Given records Block Start

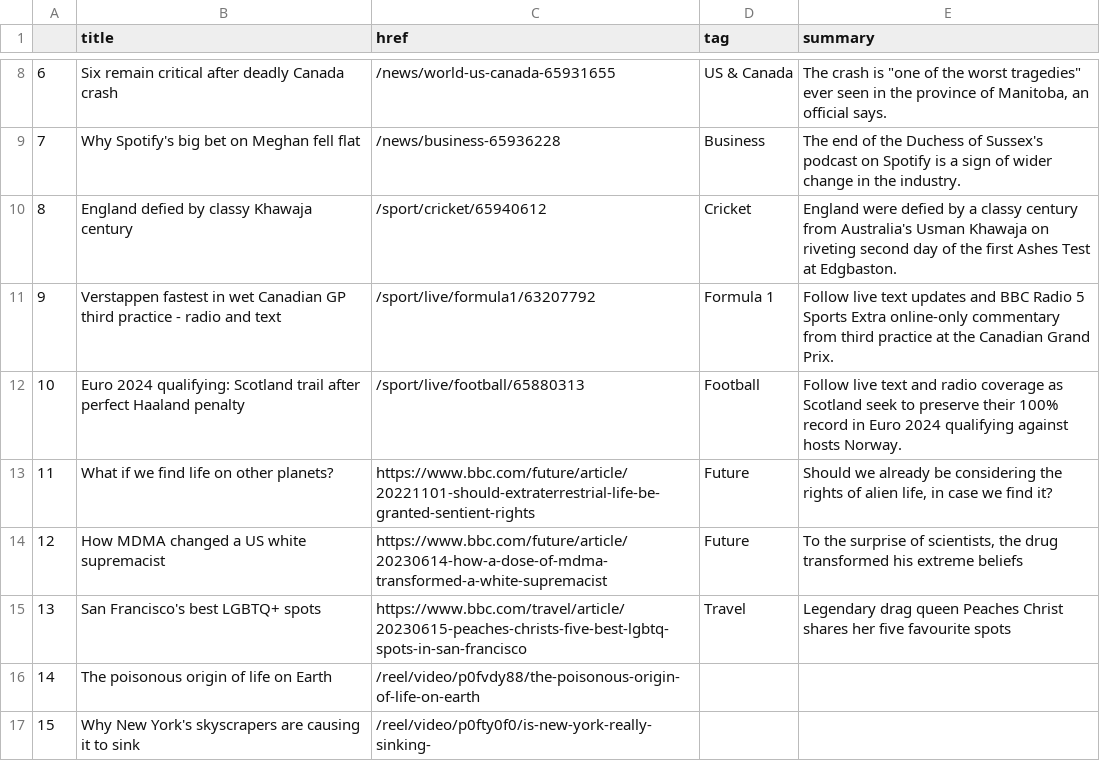
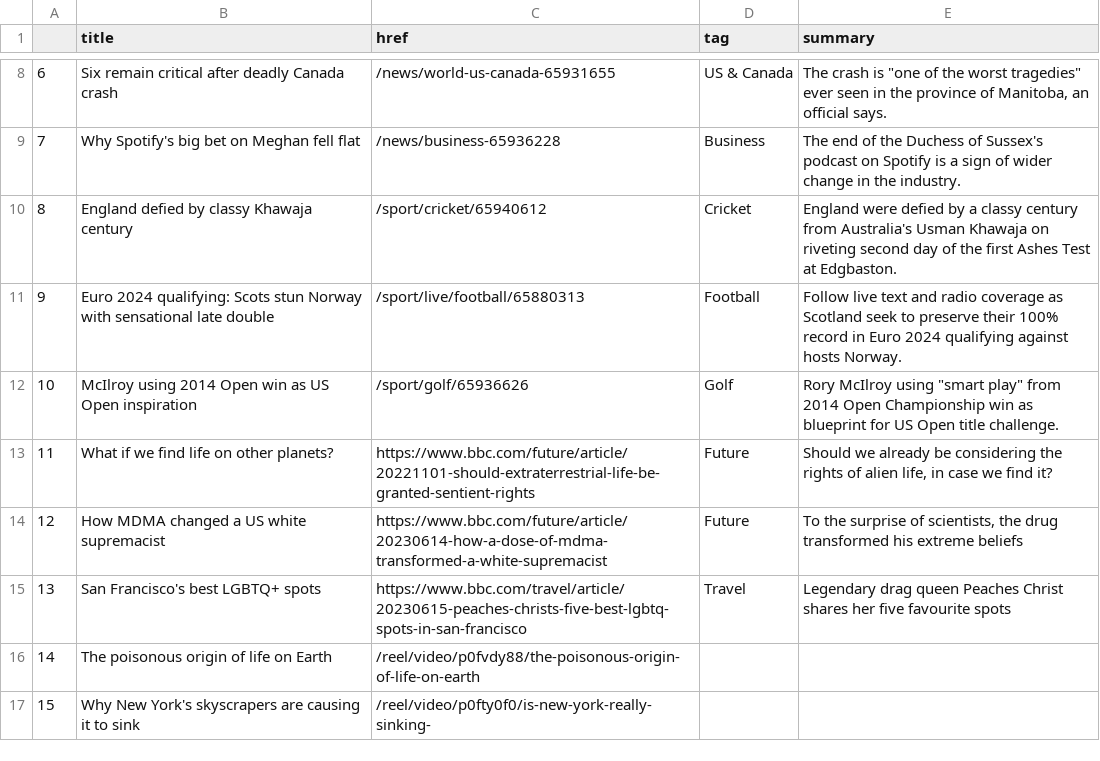
Before and after one commit to anastasiajourno/Automatic-scraper, a CSV file: bbc-headlines.csv, drawn as a sheet; only a part is shown, gaps mark what is left out.

```diff
--- a/bbc-headlines.csv
+++ b/bbc-headlines.csv
@@ -10,4 +10,4 @@
 8,England defied by classy Khawaja century,/sport/cricket/65940612,Cricket,England were defied by a classy century from Australia's Usman Khawaja on riveting second day of the first Ashes Test at Edgbaston.
-9,Verstappen fastest in wet Canadian GP third practice - radio and text,/sport/live/formula1/63207792,Formula 1,Follow live text updates and BBC Radio 5 Sports Extra online-only commentary from third practice at the Canadian Grand Prix.
-10,Euro 2024 qualifying: Scotland trail after perfect Haaland penalty,/sport/live/football/65880313,Football,Follow live text and radio coverage as Scotland seek to preserve their 100% record in Euro 2024 qualifying against hosts Norway.
+9,Euro 2024 qualifying: Scots stun Norway with sensational late double,/sport/live/football/65880313,Football,Follow live text and radio coverage as Scotland seek to preserve their 100% record in Euro 2024 qualifying against hosts Norway.
+10,McIlroy using 2014 Open win as US Open inspiration,/sport/golf/65936626,Golf,"Rory McIlroy using ""smart play"" from 2014 Open Championship win as blueprint for US Open title challenge."
 11,What if we find life on other planets?,https://www.bbc.com/future/article/20221101-should-extraterrestrial-life-be-granted-sentient-rights,Future,"Should we already be considering the rights of alien life, in case we find it?"
```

Given records Block End

■ **Problem to solve**
Where the data contains an image, skip the image and copy everything else exactly as it appears.

■ **Solution for this task**
Before and after one commit to anastasiajourno/Automatic-scraper, a CSV file: bbc-headlines.csv, drawn as a sheet; only a part is shown, gaps mark what is left out.

```diff
--- a/bbc-headlines.csv
+++ b/bbc-headlines.csv
@@ -10,4 +10,4 @@
 8,England defied by classy Khawaja century,/sport/cricket/65940612,Cricket,England were defied by a classy century from Australia's Usman Khawaja on riveting second day of the first Ashes Test at Edgbaston.
-9,Verstappen fastest in wet Canadian GP third practice - radio and text,/sport/live/formula1/63207792,Formula 1,Follow live text updates and BBC Radio 5 Sports Extra online-only commentary from third practice at the Canadian Grand Prix.
-10,Euro 2024 qualifying: Scotland trail after perfect Haaland penalty,/sport/live/football/65880313,Football,Follow live text and radio coverage as Scotland seek to preserve their 100% record in Euro 2024 qualifying against hosts Norway.
+9,Euro 2024 qualifying: Scots stun Norway with sensational late double,/sport/live/football/65880313,Football,Follow live text and radio coverage as Scotland seek to preserve their 100% record in Euro 2024 qualifying against hosts Norway.
+10,McIlroy using 2014 Open win as US Open inspiration,/sport/golf/65936626,Golf,"Rory McIlroy using ""smart play"" from 2014 Open Championship win as blueprint for US Open title challenge."
 11,What if we find life on other planets?,https://www.bbc.com/future/article/20221101-should-extraterrestrial-life-be-granted-sentient-rights,Future,"Should we already be considering the rights of alien life, in case we find it?"
```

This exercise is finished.